Only one of the 7 we made it to before the tour time ended impressed me for space.  It was a 10x10 shed for 10 birds, and they free ranged.  Simple but elegant.  I was very impressed.

Finally, the Ugly.  Being a livestock farmer is tough.  No, the 10 minutes a day I spend taking care of my chickens isn't tough at all, except that it HAS to get done.  I can say I'm still not used to it after four months of doing it.  They say it takes 21 days to make a habit.  I beg to differ.  I have yet to master the forethought of looking out at my daily schedule and making sure they chickens get in before dark.  It wouldn't be so bad if I had a predator-proof arc, but I still have chicken wire on it.  Take today for example.  It's a busy summer Saturday.  We've got a packed schedule that requires dividing the forces, meeting up at an amazing party at a dear friend's home in Monroe, about 45 minutes from home.  If I had planned better, I would have had my wife put the girls in their coop and mini-run around 3 PM, forcing them to survive on 8 SF MORE of combined space than their arc allows.  Instead, we were forced to leave the party way before it was over, just when the band was starting, to head home to put the girls away.  Sure, it's not nearly as bad as being parents, but it does require forethought.  Live and learn... my brother didn't put his away either, so I stopped by his house to do the same for him.
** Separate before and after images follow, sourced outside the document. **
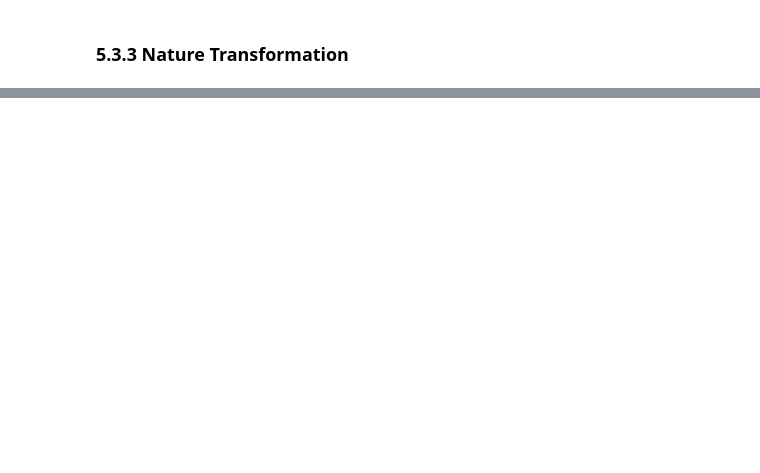
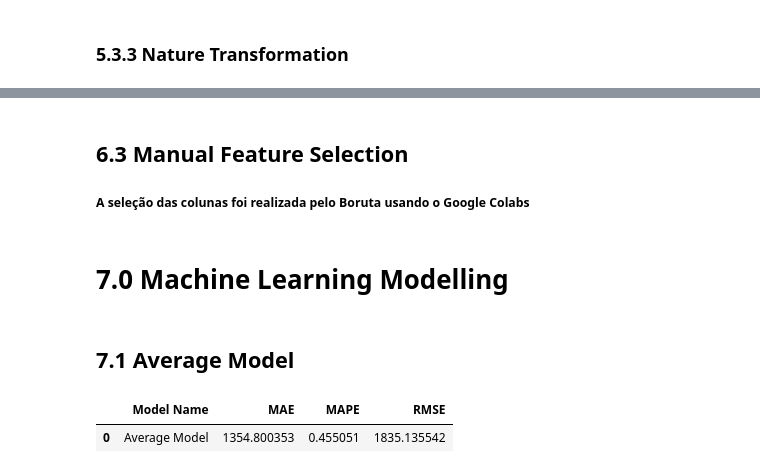
Before and after one commit to AlexsandroSilveira/ds_producao, a Jupyter notebook: store_sales_prediction.ipynb, the cells around one changed output, grey strips where cells are left out. Saved outputs shown, nothing was run; the diff lists cells and outputs as text; code cells hidden in the pictures; blank space fills up the shorter version.

Commit message:
medicao da performance dos modelos completa

```diff
--- a/store_sales_prediction.ipynb
+++ b/store_sales_prediction.ipynb
@@ -648,0 +714,6 @@ df5 = pd.read_csv( 'df4.csv', low_memory=False )
+# %%
+df5['date'] = pd.to_datetime( df5['date'])
+df5[['store', 'date']].groupby( 'store' ).max().reset_index()['date'][0] - datetime.timedelta( days=6*7 )
+cols_drop = ['week_of_year', 'day', 'month', 'day_of_week', 'promo_since', 'competition_since','year_week']
+df5 = df5.drop( cols_drop, axis=1)
+df5[['store', 'date']].groupby( 'store' ).min().reset_index()
@@ -648,0 +724,14 @@ df5 = pd.read_csv( 'df4.csv', low_memory=False )
+# %%
+# training dataset
+X_train = df5[df5['date'] < '2015-06-19']
+Y_train = X_train['sales']
+
+# test dataset
+X_test = df5[df5['date'] >= '2015-06-19']
+Y_test = X_test['sales']
+
+print( f"Training Min Date: { X_train['date'].min()}")
+print( f"Training Max Date: { X_train['date'].max()}")
+
+print( f"\nTest Min Date: { X_test['date'].min()}")
+print( f"Test Max Date: { X_test['date'].max()}")
@@ -648,0 +767,3 @@ df5 = pd.read_csv( 'df4.csv', low_memory=False )
+# %% [markdown]
+## 6.3 Manual Feature Selection
+##### **A seleção das colunas foi realizada pelo Boruta usando o Google Colabs**
@@ -648,0 +801,23 @@ df5 = pd.read_csv( 'df4.csv', low_memory=False )
+# %% [markdown]
+# 7.0 Machine Learning Modelling
+# %%
+x_train = X_train[ cols_selected_boruta ]
+x_test = X_test[ cols_selected_boruta ]
+x_training = X_train[cols_selected_boruta_full]
+# %% [markdown]
+## 7.1 Average Model
+# %%
+aux1 = x_test.copy()
+aux1['sales'] = y_test.copy()
+
+# prediction
+aux2 = aux1[['store', 'sales']].groupby( 'store' ).mean().reset_index().rename( columns={'sales': 'predictions'})
+aux1 = pd.merge( aux1, aux2, how='left', on='store')
+yhat_baseline = aux1['predictions']
+
+#performance
+baseline_result = ml_error('Average Model', np.expm1(y_test), np.expm1(yhat_baseline))
+baseline_result
+# %% [output]
+|  | Model Name | MAE | MAPE | RMSE |
+| 0 | Average Model | 1354.800353 | 0.455051 | 1835.135542 |
```
Also changed, not shown: parts of 34 cells of this notebook.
I'll leave you with a cool tid-bit I learned today.  Apparently Buff Orpingtons can start laying as early as 4 months, so Buffy will be 4 months next week (she's a week younger than my other girls).  Not only that, but when they start laying, it starts the others to do so as well, so I *could* be getting eggs soon.  Wouldn't that be cool!



  1. I sure hope egg-laying peer pressure works on your flock!

    We're so happy with the self-cooping of our birds. If I ever really have to lock them up, I will, but knock wood, the raccoons seem willing to leave them alone when they're inside.

  2. Good luck on the egg laying. And that is the one reason I haven't pressured my husband for chickens yet. That and traveling. You really do HAVE to be there for your livestock.

  3. I have to say that I am with you on the observation that lots of folks are putting their birds into too cramped of an environment - only leads to flock stress and unhealthy birds (or injury from fighting and the inability to get away from the more aggressive birds). I give my hens much more than the minimum and it really makes a difference in their general relaxation and good health.